News

Pigeon power

New UI study suggests similarity between how pigeons learn the equivalent of words and the way children doBy: Sara Agnew | 2015.02.04 | 02:11 pm The more scientists study pigeons, the more they learn how their brains—no bigger than the tip of an index finger—operate in ways not so different from our own. In a new study from the University of Iowa, researchers found that pigeons can categorize and...

New picture, new insight

MRI scan sensitive to metabolic changes reveals brain differences in bipolar disorderSometimes, a new way of looking at something can bring to light an entirely new perspective.Using a different type of MRI imaging, researchers at the University of Iowa have discovered previously unrecognized differences in the brains of patients with bipolar disorder. In particular, the study, published Jan. 6 in...

Crows are smarter than you think

A study involving the University of Iowa finds crows join humans, apes, and monkeys in exhibiting advanced relational thinkingBy: Sara Agnew | 2014.12.18 | 10:55 am Crows have long been heralded for their high intelligence—they can remember faces, use tools, and communicate in sophisticated ways.But a newly published study finds crows also have the brain power to solve higher-order, relational...

"UI's Strack nets NIH grant, GSK Discovery Fast Track award for brain research"

UI's Strack nets NIH grant, GSK Discovery Fast Track award for brain researchBy: Office of the Vice President for Research and Economic Development | 2014.12.01 | 10:25 am. Stefan Strack, University of Iowa professor of pharmacology and pathology, recently received a $275,000 grant from the National Institute of Neurological Disorders and Strokes (NINDS) and today (Monday, Dec. 1) was named a...

Alzheimer's patients can still feel the emotion long after the memories have vanished

UI study offers good news for caregivers, health care workers By: John Riehl | 2014.09.24 | 10:31 AM A new University of Iowa study further supports an inescapable message: caregivers have a profound influence—good or bad—on the emotional state of individuals with Alzheimer’s disease. Patients may not remember a recent visit by a loved one or having been neglected by staff at a nursing home, but...
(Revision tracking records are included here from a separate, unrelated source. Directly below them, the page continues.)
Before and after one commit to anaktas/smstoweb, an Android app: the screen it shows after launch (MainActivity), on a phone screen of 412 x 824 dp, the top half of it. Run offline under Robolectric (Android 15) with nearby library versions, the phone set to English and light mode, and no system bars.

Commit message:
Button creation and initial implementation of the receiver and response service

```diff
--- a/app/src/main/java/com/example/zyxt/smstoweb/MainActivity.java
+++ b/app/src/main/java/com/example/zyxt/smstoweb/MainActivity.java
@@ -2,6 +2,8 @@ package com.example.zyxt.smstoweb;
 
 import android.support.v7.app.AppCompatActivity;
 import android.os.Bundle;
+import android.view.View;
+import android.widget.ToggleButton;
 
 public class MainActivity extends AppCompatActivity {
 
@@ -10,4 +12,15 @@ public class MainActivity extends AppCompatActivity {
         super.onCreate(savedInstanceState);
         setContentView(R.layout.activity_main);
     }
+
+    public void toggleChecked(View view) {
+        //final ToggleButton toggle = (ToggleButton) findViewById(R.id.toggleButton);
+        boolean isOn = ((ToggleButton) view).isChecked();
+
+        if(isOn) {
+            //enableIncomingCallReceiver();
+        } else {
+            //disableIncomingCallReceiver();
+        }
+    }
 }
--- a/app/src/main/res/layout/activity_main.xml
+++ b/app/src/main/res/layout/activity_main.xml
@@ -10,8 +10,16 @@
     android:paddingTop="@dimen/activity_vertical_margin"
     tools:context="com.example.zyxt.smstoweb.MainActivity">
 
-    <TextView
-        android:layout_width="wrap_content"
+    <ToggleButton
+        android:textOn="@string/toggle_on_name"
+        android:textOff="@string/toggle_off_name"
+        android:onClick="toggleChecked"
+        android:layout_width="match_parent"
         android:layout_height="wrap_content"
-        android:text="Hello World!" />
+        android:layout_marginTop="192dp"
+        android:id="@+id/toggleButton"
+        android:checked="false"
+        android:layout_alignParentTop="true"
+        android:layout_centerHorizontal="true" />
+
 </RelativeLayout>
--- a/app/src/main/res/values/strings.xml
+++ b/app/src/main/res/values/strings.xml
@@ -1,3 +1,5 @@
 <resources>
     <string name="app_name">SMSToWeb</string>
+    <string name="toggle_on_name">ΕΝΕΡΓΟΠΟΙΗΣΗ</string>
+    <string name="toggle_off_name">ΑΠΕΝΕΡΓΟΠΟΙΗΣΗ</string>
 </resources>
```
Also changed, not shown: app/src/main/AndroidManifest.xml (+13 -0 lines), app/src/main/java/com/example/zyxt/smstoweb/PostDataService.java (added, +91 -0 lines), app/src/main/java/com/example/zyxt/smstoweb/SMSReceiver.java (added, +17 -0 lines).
Sleep twitches light up the brain

UI study finds twitches during sleep activate the brain in a unique way By: Sara Agnew | 2014.09.29 | 11:23 AM A UI study finds twitches during REM sleep activate the brain in a unique way, providing further evidence that sleep twitches teach newborns about their bodies. ©istockphoto.com/eaniton A University of Iowa study has found twitches made during sleep activate the brains of mammals...

Compound protects brain cells after traumatic brain injury

New compound prevents neurodegeneration caused by blast injury and protects brain function By: Jennifer Brown | 2014.09.11 | 11:00 AM A new class of compounds has now been shown to protect brain cells from the type of damage caused by blast-mediated traumatic brain injury (TBI). Mice that were treated with these compounds 24-36 hours after experiencing TBI from a blast injury were protected from...

UI study finds potential genetic link between epilepsy and neurodegenerative disorders

New epilepsy pathway was previously shown to be involved in Alzheimer’s By: John Riehl | 2014.07.22 | 11:10 AM A recent scientific discovery showed that mutations in prickle genes cause epilepsy, which in humans is a brain disorder characterized by repeated seizures over time. However, the mechanism responsible for generating prickle-associated seizures was unknown. A new University of Iowa study...

Walking may help patients with Parkinson's disease

Aerobic exercise improves physical and mental symptoms of Parkinson's disease By: UI Health Care Marketing and Communications | 2014.07.02 | 03:00 PM A new study led by University of Iowa researchers suggests that brisk walking may improve the physical and mental symptoms of patients with mild to moderate Parkinson's disease. The study found that regular walking improved motor function, mood...

Bad learning

New form of brain signaling affects addiction-related behaviorBy: Jennifer Brown | 2014.06.25 | 02:18 PMUniversity of Iowa researchers have discovered a new form of neurotransmission that influences the long-lasting memory created by addictive drugs, like cocaine and opioids, and the subsequent craving for these drugs of abuse. Loss of this type of neurotransmission creates changes in brains cells...